PROBLEM REQUIREMENTS>
Every line of the material below needs to be copied exactly; omit the pictures.

─── SUPPLIED DATA

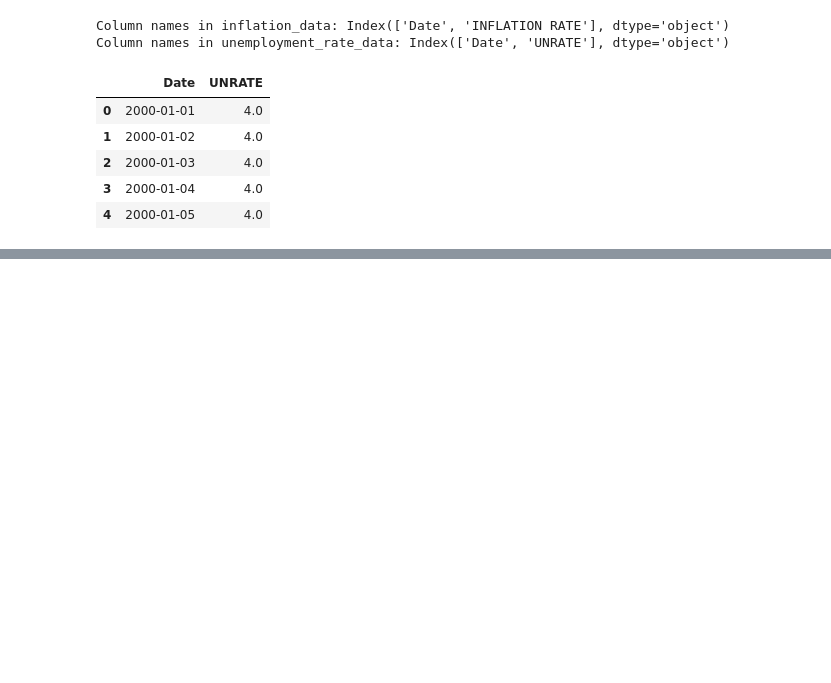
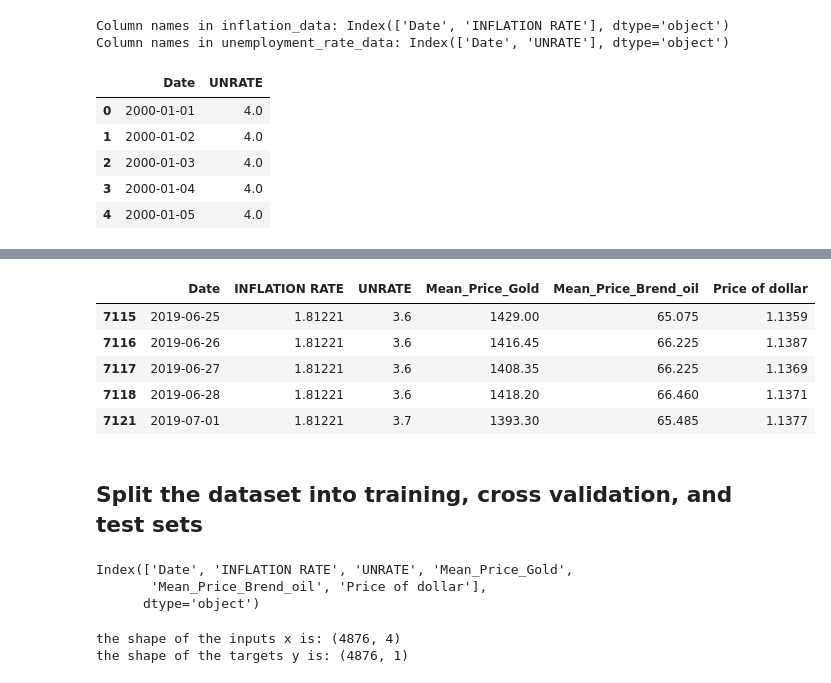
Before and after one commit to eljabriyassine/Predication-of-dollar, a Jupyter notebook: gold.ipynb, the cells around one changed output, grey strips where cells are left out. Saved outputs shown, nothing was run; the diff lists cells and outputs as text; code cells hidden in the pictures; blank space fills up the shorter version.

```diff
--- a/gold.ipynb
+++ b/gold.ipynb
@@ -559,0 +529,9 @@ Name: 2700, dtype: object
+# %%
+data_merge.tail()
+# %% [output]
+|  | Date | INFLATION RATE | UNRATE | Mean_Price_Gold | Mean_Price_Brend_oil | Price of dollar |
+| 7115 | 2019-06-25 | 1.81221 | 3.6 | 1429.00 | 65.075 | 1.1359 |
+| 7116 | 2019-06-26 | 1.81221 | 3.6 | 1416.45 | 66.225 | 1.1387 |
+| 7117 | 2019-06-27 | 1.81221 | 3.6 | 1408.35 | 66.225 | 1.1369 |
+| 7118 | 2019-06-28 | 1.81221 | 3.6 | 1418.20 | 66.460 | 1.1371 |
+| 7121 | 2019-07-01 | 1.81221 | 3.7 | 1393.30 | 65.485 | 1.1377 |
@@ -559,0 +543,8 @@ Name: 2700, dtype: object
+# %% [markdown]
+## Split the dataset into training, cross validation, and test sets
+# %%
+data_merge.columns
+# %% [output]
+Index(['Date', 'INFLATION RATE', 'UNRATE', 'Mean_Price_Gold',
+       'Mean_Price_Brend_oil', 'Price of dollar'],
+      dtype='object')
@@ -559,0 +560,6 @@ Name: 2700, dtype: object
+# %%
+print(f"the shape of the inputs x is: {X.shape}")
+print(f"the shape of the targets y is: {Y.shape}")
+# %% [output]
+the shape of the inputs x is: (4876, 4)
+the shape of the targets y is: (4876, 1)
```
Also changed, not shown: parts of 40 cells of this notebook.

──────

EXERCISE SOLUTION>
Before and after one commit to eljabriyassine/Predication-of-dollar, a Jupyter notebook: gold.ipynb, the cells around one changed output, grey strips where cells are left out. Saved outputs shown, nothing was run; the diff lists cells and outputs as text; code cells hidden in the pictures; blank space fills up the shorter version.

```diff
--- a/gold.ipynb
+++ b/gold.ipynb
@@ -559,0 +529,9 @@ Name: 2700, dtype: object
+# %%
+data_merge.tail()
+# %% [output]
+|  | Date | INFLATION RATE | UNRATE | Mean_Price_Gold | Mean_Price_Brend_oil | Price of dollar |
+| 7115 | 2019-06-25 | 1.81221 | 3.6 | 1429.00 | 65.075 | 1.1359 |
+| 7116 | 2019-06-26 | 1.81221 | 3.6 | 1416.45 | 66.225 | 1.1387 |
+| 7117 | 2019-06-27 | 1.81221 | 3.6 | 1408.35 | 66.225 | 1.1369 |
+| 7118 | 2019-06-28 | 1.81221 | 3.6 | 1418.20 | 66.460 | 1.1371 |
+| 7121 | 2019-07-01 | 1.81221 | 3.7 | 1393.30 | 65.485 | 1.1377 |
@@ -559,0 +543,8 @@ Name: 2700, dtype: object
+# %% [markdown]
+## Split the dataset into training, cross validation, and test sets
+# %%
+data_merge.columns
+# %% [output]
+Index(['Date', 'INFLATION RATE', 'UNRATE', 'Mean_Price_Gold',
+       'Mean_Price_Brend_oil', 'Price of dollar'],
+      dtype='object')
@@ -559,0 +560,6 @@ Name: 2700, dtype: object
+# %%
+print(f"the shape of the inputs x is: {X.shape}")
+print(f"the shape of the targets y is: {Y.shape}")
+# %% [output]
+the shape of the inputs x is: (4876, 4)
+the shape of the targets y is: (4876, 1)
```
Also changed, not shown: parts of 40 cells of this notebook.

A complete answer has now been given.